COMMENT: A step towards recognising other family types

kirsten han

File photo from Getty Images

This year’s Budget symbolised a big step towards recognising and cherishing families in Singapore, even if some of them might not fall under the “traditional” family model.

There was the announcement that unwed mothers will get 16 weeks of maternity leave, placing them on par with their married counterparts. Children of unwed mothers will also be eligible for the Child Development Account, which helps cover childcare and healthcare costs.

Then came the news that fathers will get two weeks of government-paid paternity leave for children born after 1 January 2017 if they are lawfully married to the mothers of their children and if they have served their employer for at least three months before their children’s birth. Currently, fathers qualify for one week of government-paid paternity leave and employers have the discretion whether to let fathers go on the second week of paternity leave. Shared parental leave will eventually be increased from one to four weeks.

On top of that, adoption leave will be increased from four to 12 weeks, with adoptive fathers able to share up to four weeks of the adoption leave.

These are changes that were a long time coming, and the result of hard work and persistent advocacy from both within and outside Parliament. There’s much to feel pleased about.

But there’s still so much that can be done. As we look into the future, we should find ways to be more inclusive and embrace families of all shapes and sizes, and those that are formed outside the institution of marriage. 

First, there should be no difference in support and benefits given to unwed mothers, married mothers and divorced mothers. Unwed mothers should benefit from the Baby Bonus Scheme, and be eligible to buy affordable HDB flats so that they can provide their children with a permanent home.

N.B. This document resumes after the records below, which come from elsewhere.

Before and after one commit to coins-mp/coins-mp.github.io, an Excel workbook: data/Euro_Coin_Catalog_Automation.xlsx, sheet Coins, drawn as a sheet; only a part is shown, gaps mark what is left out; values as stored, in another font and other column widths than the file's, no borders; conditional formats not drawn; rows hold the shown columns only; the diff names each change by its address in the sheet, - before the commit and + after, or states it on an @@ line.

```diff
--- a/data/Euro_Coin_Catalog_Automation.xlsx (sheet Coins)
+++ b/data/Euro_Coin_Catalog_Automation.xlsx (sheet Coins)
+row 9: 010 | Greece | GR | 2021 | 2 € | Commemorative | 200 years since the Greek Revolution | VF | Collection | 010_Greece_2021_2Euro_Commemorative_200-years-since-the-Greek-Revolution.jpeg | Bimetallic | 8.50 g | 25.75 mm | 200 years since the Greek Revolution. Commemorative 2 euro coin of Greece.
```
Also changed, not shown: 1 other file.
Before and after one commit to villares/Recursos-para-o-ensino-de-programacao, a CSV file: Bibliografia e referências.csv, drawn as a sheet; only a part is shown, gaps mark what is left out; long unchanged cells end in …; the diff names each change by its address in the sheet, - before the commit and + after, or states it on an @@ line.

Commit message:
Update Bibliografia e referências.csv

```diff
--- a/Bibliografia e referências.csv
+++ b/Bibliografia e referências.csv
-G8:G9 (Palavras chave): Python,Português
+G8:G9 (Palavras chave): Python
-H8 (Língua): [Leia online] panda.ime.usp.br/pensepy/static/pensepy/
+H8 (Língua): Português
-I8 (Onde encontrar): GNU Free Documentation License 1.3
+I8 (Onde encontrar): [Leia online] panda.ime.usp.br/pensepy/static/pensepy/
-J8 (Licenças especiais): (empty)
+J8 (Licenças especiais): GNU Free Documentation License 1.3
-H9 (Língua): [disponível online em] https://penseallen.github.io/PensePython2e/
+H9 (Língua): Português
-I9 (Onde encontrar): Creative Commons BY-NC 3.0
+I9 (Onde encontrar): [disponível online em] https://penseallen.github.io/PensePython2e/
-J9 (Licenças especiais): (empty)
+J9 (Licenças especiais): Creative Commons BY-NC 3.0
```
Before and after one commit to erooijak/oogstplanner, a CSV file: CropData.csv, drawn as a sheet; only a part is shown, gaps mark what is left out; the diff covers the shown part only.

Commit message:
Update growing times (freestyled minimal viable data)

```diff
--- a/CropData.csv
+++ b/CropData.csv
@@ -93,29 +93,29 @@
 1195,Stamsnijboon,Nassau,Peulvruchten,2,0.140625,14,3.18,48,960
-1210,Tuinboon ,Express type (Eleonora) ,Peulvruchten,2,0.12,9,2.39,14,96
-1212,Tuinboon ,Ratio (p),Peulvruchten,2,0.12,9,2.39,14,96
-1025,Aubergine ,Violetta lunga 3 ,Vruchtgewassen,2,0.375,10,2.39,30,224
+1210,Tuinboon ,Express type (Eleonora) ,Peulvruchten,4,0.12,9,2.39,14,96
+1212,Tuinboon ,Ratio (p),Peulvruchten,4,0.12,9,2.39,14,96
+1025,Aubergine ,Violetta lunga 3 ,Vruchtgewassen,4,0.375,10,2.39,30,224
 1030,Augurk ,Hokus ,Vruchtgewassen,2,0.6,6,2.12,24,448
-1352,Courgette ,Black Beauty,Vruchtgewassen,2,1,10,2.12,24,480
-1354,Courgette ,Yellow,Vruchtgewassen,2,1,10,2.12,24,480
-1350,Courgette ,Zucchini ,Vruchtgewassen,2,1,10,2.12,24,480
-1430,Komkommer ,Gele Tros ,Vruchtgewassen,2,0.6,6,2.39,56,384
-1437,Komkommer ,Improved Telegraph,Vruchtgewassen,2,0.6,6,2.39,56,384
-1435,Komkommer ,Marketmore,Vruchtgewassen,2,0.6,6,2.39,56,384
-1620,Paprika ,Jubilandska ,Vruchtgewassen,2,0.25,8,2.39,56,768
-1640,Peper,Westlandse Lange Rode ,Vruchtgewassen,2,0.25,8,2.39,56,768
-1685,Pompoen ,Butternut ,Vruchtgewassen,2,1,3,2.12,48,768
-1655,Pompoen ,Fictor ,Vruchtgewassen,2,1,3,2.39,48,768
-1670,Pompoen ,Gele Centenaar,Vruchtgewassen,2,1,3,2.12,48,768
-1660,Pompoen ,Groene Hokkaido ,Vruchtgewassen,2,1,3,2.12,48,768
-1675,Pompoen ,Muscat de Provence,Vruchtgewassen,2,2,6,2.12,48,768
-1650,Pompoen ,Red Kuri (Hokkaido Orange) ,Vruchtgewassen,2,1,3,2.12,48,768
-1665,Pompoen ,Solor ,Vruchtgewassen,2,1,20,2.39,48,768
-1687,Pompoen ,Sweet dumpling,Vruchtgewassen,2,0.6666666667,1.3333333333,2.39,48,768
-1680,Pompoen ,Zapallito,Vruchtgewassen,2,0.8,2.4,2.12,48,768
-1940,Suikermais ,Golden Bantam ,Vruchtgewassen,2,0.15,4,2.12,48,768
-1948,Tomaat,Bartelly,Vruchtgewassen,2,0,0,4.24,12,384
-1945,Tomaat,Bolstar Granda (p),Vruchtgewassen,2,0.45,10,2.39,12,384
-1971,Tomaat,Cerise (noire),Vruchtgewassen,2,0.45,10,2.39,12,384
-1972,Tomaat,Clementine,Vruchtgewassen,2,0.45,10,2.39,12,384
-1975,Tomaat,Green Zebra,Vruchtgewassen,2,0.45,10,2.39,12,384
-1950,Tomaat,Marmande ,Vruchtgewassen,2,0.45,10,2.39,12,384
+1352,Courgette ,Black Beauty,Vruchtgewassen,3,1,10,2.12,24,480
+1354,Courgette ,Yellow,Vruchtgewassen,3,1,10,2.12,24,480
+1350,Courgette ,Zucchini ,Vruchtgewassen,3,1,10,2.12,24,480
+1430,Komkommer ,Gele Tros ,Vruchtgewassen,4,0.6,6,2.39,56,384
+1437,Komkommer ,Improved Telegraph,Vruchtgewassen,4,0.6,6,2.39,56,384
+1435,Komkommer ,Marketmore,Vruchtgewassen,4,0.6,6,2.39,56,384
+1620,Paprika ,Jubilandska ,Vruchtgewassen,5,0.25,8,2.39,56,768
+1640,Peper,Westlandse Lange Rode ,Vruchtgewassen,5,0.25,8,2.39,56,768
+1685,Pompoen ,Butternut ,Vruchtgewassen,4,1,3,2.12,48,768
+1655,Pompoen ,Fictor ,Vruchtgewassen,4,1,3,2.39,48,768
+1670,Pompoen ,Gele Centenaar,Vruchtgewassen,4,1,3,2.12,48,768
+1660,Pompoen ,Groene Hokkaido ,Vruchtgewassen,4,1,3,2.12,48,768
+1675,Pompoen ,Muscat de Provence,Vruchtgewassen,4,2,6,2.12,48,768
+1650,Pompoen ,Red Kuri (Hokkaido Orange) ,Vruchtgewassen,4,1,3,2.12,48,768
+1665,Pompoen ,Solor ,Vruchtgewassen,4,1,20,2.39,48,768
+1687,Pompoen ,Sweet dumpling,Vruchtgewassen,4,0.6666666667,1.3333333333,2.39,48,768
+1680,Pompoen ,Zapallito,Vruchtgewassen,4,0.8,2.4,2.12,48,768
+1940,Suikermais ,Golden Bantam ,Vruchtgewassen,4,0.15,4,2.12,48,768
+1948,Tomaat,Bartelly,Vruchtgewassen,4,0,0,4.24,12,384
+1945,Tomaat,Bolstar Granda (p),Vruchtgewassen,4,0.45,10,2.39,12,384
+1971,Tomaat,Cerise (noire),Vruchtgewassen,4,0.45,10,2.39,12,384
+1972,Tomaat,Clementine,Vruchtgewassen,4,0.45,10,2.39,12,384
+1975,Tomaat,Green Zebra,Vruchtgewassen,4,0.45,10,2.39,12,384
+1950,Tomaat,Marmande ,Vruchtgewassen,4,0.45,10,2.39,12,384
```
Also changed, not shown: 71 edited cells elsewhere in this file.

Over time, we should move away from the idea of marriage as a prerequisite to form a family unit. Marriage should not be a requirement to assess parents who can qualify for parental leave - being married is not an indicator of how committed a parent is to his or her child.

Perhaps one day, we can shed the heteronormativity – the attitude that heterosexuality is the only normal and natural form of sexuality - that grips every discussion about family with children in Singapore.

When that day comes, we can recognise that parents of same-sex families in Singapore love their children just as much as any other parents. We should remove the barriers that same-sex couples face in caring for their families in Singapore – be it the difficulty to adopt or apply for citizenship for their children, or just to keep up with the cost of raising their children because of their ineligibility for a host of subsidies and schemes.

The announcements made in the 2016 Budget show that Singapore is moving away from the anachronistic ideas about “family”. Hopefully, it will continue along this path and learn that love, not heterosexuality or marriage, is what ultimately defines a family.

Kirsten Han is a Singaporean blogger, journalist and filmmaker. She is also involved in the We Believe in Second Chances campaign for the abolishment of the death penalty. A social media junkie, she tweets at @kixes. The views expressed are her own.